▶ [Exercise objective]:
Records follow. Select each line holding "files".

* * *

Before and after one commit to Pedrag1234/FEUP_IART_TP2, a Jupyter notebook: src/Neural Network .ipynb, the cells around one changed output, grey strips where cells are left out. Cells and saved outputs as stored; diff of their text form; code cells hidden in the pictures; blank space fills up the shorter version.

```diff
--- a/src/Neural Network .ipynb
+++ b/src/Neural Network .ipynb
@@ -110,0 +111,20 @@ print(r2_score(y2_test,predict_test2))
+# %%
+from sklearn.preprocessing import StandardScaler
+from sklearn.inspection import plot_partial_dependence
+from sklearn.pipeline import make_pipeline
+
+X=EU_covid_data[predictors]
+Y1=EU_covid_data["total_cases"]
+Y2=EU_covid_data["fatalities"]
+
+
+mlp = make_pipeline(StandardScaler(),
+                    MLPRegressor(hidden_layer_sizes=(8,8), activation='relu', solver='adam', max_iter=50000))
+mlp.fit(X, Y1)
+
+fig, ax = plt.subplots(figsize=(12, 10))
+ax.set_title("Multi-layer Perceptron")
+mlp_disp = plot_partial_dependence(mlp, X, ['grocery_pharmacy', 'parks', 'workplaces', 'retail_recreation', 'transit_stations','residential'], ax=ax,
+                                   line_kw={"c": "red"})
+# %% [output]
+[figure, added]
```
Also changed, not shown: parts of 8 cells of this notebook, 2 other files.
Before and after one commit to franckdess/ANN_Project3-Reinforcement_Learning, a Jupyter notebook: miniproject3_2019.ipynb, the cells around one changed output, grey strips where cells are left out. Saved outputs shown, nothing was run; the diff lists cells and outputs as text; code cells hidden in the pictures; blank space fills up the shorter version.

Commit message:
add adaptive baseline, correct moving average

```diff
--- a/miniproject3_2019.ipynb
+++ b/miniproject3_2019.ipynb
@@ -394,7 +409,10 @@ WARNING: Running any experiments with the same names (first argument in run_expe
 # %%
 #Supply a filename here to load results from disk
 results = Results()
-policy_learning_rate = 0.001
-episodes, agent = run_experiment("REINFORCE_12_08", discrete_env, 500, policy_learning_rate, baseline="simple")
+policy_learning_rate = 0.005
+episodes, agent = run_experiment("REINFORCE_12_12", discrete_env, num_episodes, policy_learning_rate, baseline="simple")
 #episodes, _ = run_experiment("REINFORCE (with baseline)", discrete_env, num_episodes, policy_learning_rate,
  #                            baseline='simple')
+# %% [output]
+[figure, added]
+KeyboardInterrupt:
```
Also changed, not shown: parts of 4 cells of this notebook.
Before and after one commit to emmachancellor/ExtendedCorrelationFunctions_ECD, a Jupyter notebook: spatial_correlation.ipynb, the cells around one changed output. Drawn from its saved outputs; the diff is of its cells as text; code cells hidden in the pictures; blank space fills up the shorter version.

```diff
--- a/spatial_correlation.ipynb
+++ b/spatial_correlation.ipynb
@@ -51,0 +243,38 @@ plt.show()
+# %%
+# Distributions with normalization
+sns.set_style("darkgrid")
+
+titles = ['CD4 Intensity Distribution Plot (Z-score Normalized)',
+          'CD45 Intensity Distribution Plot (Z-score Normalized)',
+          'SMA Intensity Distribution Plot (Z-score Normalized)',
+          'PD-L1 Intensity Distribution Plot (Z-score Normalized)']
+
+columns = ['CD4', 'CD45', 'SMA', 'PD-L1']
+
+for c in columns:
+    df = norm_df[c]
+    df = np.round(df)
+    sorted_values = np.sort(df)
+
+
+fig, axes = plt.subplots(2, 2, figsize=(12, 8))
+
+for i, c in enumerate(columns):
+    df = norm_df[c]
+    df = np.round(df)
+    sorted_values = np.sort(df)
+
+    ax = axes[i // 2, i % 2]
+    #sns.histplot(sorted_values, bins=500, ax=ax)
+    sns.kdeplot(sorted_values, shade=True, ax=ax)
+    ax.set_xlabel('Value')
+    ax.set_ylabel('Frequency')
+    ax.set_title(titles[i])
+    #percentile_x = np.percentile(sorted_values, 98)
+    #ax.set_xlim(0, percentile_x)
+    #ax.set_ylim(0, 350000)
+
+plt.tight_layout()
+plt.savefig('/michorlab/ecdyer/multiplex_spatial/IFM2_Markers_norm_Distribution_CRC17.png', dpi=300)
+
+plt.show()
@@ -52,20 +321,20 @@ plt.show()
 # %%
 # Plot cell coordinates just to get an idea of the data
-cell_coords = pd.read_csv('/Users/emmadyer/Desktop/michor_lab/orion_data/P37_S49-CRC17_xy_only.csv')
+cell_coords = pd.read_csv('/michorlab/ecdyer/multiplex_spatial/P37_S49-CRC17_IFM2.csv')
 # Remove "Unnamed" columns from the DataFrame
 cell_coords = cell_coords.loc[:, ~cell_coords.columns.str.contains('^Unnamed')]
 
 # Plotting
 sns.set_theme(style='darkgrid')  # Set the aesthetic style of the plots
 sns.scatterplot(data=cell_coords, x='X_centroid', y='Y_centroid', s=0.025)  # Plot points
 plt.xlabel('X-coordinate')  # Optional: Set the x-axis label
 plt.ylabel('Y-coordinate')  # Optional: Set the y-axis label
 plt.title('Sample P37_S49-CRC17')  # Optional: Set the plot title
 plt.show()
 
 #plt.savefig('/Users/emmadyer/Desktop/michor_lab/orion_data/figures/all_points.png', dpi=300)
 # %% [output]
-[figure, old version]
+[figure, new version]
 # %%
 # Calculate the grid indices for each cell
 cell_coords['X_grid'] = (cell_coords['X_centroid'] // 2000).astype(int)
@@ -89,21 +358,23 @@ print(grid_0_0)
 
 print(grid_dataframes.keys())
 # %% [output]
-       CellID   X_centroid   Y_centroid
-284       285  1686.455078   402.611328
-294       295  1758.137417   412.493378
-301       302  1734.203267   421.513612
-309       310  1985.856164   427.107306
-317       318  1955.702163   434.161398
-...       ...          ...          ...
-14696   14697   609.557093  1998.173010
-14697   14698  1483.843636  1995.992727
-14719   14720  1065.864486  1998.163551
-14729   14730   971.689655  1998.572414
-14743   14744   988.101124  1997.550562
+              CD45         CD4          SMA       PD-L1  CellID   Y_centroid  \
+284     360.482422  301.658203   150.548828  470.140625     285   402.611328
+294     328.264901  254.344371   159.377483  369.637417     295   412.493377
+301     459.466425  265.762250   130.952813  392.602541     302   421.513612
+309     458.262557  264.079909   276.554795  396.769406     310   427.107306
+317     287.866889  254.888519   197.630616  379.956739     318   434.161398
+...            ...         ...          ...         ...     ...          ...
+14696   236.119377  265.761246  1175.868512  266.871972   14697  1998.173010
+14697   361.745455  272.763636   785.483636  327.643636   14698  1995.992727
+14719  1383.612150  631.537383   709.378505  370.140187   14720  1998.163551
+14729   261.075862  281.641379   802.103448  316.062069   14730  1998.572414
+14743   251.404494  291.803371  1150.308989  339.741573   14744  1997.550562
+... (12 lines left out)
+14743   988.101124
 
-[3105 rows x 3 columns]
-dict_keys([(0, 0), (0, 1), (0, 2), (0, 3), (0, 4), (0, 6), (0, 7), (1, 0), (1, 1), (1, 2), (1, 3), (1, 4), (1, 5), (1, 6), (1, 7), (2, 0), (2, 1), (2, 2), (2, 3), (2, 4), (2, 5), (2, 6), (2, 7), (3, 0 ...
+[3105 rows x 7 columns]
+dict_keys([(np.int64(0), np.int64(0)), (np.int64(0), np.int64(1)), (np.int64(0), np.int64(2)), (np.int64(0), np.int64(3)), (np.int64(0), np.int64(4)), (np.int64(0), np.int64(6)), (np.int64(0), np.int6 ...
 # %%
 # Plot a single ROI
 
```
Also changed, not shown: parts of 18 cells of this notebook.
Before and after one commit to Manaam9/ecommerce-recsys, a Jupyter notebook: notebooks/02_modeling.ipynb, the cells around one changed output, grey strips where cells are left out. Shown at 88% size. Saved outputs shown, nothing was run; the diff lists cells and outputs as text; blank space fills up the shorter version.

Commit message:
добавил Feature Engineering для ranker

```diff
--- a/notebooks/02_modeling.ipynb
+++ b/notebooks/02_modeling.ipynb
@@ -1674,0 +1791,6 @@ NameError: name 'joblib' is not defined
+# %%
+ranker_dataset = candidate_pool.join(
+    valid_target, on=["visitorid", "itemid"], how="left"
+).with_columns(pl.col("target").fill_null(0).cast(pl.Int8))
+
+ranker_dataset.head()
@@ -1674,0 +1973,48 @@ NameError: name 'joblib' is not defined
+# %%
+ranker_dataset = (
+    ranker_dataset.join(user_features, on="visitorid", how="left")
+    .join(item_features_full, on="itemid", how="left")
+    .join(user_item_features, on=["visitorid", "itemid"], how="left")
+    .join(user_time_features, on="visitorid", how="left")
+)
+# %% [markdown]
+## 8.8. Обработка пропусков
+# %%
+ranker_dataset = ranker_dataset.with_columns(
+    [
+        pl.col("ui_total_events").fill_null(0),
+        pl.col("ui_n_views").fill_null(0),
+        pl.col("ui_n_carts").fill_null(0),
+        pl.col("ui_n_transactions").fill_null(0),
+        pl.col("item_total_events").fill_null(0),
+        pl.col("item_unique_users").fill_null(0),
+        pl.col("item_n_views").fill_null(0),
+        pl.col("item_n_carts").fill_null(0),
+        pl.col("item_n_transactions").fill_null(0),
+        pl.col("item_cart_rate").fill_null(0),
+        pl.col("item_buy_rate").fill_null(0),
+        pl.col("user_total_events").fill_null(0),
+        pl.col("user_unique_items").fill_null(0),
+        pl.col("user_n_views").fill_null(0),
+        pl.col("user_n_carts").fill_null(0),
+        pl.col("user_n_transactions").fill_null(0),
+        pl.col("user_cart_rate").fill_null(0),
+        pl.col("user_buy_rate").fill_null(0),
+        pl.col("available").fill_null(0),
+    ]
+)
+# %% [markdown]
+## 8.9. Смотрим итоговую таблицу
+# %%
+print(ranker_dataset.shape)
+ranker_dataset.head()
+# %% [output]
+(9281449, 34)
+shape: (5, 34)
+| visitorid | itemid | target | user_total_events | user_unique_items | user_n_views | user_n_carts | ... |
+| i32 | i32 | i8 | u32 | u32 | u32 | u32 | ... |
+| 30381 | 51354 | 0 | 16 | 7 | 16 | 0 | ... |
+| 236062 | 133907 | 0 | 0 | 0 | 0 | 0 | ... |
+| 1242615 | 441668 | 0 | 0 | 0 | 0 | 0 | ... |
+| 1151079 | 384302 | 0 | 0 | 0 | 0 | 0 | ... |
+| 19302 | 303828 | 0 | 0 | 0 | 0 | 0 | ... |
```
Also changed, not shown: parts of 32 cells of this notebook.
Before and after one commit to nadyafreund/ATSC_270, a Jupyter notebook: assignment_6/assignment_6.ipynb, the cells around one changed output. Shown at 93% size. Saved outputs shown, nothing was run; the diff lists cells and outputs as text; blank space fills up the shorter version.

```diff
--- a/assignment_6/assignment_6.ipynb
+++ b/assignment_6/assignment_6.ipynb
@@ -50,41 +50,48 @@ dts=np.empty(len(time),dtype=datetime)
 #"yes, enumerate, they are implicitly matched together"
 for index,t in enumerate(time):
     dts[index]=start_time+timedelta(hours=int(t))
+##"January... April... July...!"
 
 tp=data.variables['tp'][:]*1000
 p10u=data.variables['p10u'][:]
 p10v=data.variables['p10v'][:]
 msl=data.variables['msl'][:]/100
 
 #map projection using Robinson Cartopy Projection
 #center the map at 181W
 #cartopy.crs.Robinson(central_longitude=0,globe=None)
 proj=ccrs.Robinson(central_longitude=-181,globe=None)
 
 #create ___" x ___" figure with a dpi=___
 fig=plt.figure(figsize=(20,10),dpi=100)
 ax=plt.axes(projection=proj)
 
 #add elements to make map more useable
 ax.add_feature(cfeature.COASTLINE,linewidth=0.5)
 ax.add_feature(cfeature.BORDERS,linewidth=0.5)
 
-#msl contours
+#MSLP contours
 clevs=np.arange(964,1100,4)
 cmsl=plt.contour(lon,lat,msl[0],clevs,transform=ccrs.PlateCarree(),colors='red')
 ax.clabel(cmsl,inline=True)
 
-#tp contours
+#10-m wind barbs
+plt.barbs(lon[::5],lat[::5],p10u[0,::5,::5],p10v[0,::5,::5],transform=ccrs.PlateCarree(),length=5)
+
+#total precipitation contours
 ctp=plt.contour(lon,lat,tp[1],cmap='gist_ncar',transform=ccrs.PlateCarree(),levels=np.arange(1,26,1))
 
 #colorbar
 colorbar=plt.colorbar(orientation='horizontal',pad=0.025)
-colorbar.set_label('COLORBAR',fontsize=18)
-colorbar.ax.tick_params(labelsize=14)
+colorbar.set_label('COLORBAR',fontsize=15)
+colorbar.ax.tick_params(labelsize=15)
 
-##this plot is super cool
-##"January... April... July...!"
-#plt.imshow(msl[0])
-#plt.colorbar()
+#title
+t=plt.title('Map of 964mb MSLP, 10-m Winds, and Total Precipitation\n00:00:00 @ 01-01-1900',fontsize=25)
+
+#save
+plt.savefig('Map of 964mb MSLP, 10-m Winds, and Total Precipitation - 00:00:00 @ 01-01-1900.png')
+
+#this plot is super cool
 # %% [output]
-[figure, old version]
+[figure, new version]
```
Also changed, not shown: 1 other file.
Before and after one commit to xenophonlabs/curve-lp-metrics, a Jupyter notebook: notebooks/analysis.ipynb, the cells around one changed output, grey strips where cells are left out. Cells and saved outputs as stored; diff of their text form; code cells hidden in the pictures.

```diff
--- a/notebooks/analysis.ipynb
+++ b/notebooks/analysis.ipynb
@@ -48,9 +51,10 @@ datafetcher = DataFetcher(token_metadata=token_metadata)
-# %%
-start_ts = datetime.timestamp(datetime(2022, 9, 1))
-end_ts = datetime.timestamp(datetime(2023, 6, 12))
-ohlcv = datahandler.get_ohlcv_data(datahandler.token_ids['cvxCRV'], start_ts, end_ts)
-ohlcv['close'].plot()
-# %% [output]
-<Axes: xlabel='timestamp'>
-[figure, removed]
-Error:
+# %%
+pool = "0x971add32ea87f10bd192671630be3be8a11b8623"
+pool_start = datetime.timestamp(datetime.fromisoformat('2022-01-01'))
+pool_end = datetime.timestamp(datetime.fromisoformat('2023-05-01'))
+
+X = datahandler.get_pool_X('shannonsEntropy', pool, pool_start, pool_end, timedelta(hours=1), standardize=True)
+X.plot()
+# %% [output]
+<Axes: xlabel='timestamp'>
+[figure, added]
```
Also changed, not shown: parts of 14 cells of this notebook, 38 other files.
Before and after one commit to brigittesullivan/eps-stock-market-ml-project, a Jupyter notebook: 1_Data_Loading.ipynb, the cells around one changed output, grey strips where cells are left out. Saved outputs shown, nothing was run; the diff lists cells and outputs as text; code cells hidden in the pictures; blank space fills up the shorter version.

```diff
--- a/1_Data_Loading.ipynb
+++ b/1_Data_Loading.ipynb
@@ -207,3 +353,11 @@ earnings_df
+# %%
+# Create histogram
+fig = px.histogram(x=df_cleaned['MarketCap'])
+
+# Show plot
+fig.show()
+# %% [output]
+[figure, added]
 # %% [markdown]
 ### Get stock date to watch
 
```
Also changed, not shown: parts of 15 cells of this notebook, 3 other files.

* * *

▶ [Answer for the task]:
Also changed, not shown: parts of 8 cells of this notebook, 2 other files.
Also changed, not shown: parts of 14 cells of this notebook, 38 other files.
Also changed, not shown: parts of 15 cells of this notebook, 3 other files.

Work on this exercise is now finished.